Now, BioWare is little more than a name. Like the badge on a modern Mercedes, the BioWare name is too often slapped on products that don’t represent the values that made the studio so beloved in the first place. What changed? What is the difference between the BioWare of old and the studio that bears that name now? Why isn’t BioWare really BioWare anymore? 

To answer those questions, we need to look at BioWare’s last great experiment, Jade Empire. The 2005 game, BioWare’s follow-up to the universally acclaimed Star Wars: Knights of the Old Republic, tells the story of a young student in an order of protectors known as the Spirit Monks. Following an attack by a group known as the Lotus Assassins that leaves the order of the Spirit Monks decimated, this student must venture across the Jade Empire to save their master and defeat the emperor believed to be responsible for the Lotus attack. It’s a journey that sees the student join forces with various allies, decide what kind of savior they are going to be, and discover the complicated truths behind what this world is really like and the very ideas they were raised to believe in. 

Jade Empire was the first RPG BioWare made that wasn’t based on an existing property.
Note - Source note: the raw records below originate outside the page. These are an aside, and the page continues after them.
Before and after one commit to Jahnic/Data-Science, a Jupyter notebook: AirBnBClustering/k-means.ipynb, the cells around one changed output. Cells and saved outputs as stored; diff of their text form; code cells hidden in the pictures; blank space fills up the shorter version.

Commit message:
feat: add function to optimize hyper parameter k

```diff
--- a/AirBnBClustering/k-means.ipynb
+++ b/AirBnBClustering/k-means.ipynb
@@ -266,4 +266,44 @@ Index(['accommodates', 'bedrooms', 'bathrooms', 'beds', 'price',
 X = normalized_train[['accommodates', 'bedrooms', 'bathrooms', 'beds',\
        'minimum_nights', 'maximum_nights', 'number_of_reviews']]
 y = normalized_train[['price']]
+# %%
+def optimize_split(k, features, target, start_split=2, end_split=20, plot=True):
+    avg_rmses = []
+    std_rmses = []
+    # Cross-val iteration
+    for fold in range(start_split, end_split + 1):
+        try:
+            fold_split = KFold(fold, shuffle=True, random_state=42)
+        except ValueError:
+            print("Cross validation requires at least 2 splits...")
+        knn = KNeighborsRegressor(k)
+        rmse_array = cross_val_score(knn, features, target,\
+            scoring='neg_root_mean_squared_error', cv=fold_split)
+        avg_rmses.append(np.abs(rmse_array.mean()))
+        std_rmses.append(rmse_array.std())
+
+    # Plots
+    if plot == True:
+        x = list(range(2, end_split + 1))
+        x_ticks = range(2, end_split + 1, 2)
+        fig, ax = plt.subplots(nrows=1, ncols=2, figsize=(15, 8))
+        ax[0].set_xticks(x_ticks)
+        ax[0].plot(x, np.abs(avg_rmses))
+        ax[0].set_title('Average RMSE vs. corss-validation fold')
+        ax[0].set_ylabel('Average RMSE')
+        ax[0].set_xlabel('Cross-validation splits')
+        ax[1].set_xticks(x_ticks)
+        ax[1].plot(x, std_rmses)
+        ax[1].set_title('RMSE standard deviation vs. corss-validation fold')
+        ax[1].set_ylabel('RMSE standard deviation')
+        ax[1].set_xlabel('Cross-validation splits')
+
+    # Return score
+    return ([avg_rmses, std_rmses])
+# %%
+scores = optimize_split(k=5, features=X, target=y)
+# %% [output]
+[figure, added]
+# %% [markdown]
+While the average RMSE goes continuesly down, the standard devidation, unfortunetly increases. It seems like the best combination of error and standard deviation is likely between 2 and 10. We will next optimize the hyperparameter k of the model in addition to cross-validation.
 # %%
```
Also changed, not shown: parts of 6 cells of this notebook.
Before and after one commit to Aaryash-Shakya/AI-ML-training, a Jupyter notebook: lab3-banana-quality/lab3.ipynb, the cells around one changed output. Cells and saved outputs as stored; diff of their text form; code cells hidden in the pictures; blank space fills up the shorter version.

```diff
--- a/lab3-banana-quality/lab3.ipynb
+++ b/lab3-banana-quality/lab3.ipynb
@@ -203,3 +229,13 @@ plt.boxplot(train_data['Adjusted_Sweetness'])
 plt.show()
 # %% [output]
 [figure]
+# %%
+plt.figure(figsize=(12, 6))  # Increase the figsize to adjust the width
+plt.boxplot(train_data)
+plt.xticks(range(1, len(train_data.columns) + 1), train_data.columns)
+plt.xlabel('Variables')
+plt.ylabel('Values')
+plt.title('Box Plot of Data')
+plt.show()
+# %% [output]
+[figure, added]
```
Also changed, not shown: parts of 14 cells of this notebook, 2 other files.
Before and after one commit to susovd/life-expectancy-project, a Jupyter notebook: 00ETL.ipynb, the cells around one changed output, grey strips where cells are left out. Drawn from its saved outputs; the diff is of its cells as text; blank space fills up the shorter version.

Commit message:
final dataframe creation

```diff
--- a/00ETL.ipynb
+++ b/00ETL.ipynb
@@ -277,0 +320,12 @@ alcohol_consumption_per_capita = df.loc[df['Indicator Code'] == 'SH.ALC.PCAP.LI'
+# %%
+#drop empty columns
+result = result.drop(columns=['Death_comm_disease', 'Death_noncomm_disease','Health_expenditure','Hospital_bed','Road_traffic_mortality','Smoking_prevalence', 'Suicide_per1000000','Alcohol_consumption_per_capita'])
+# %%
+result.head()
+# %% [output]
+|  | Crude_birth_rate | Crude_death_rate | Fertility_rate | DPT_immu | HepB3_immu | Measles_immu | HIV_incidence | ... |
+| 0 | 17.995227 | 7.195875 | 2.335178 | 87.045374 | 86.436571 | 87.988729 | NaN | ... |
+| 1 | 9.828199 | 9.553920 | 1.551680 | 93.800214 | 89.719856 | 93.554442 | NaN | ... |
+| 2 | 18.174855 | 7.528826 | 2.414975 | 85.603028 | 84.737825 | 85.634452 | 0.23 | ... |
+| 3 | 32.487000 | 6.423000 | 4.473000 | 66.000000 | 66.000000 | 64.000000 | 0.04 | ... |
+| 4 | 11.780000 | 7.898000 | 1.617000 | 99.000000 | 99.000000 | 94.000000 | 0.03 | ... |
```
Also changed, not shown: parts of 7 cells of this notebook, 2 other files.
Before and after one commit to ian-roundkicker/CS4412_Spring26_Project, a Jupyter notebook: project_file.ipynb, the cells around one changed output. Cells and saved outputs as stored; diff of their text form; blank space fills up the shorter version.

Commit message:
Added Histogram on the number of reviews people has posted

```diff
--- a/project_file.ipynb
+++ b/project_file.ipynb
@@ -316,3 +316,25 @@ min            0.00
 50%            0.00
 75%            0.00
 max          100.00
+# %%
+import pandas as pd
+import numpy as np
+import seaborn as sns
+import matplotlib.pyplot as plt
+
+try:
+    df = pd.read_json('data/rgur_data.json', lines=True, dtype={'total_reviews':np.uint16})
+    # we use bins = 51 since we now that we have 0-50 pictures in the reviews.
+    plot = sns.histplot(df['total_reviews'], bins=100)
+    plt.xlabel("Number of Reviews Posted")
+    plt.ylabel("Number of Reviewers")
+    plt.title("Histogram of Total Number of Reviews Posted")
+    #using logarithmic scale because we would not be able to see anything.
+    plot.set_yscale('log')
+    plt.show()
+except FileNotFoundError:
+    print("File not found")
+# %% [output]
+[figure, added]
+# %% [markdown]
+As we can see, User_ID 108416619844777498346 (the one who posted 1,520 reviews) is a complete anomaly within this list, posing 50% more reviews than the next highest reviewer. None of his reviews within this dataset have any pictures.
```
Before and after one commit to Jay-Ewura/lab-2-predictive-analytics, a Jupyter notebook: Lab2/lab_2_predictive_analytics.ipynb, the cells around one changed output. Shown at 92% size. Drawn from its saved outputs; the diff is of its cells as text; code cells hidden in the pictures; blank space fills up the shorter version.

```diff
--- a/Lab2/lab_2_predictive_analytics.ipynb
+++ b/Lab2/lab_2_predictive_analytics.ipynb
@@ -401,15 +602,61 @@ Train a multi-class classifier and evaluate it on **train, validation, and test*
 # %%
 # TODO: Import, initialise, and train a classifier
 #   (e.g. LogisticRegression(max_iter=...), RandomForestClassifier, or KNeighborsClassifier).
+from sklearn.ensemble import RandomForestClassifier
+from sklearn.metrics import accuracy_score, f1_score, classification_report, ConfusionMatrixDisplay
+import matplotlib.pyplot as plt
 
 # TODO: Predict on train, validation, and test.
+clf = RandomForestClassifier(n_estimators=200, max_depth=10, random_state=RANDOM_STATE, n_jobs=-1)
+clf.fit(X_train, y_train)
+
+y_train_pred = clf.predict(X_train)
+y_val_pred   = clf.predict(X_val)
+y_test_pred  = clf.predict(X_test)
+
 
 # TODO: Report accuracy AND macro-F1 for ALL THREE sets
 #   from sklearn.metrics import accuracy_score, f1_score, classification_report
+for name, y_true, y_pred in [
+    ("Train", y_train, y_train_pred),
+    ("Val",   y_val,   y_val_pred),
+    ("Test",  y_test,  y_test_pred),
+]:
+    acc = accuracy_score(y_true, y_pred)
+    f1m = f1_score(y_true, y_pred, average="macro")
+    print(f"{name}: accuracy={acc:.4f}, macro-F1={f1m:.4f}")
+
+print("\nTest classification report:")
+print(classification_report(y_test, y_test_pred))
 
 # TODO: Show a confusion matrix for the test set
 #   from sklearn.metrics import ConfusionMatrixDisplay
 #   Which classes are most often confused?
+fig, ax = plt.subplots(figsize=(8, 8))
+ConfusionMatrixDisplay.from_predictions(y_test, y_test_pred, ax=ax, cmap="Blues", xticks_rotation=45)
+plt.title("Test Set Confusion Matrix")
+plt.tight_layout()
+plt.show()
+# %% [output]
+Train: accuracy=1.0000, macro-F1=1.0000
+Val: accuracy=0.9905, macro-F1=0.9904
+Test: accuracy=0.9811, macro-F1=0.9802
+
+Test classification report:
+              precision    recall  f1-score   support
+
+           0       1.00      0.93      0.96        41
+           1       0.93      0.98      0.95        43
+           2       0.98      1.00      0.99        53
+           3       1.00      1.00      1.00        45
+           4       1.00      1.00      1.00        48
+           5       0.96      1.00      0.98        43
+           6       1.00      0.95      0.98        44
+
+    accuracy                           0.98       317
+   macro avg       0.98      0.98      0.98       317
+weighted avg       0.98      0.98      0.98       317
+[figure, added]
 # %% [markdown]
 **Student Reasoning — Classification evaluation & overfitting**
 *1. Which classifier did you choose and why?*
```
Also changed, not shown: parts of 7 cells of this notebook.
This meant the company could no longer rely on the familiarity and the principles of the Star Wars and Dungeons and Dragons’ universes. It also meant BioWare had to prove it could create a world every bit as intriguing as the ones it had borrowed from in the past. As if that task wasn’t daunting enough, BioWare, a Canadian game studio, decided to make a game heavily rooted in Eastern mythology. If the developers made a game that was insensitive to the cultures it was trying to pay tribute to, they risked not only confirming to people that they needed to work within someone else’s universe to be successful, but genuinely offending people along the way.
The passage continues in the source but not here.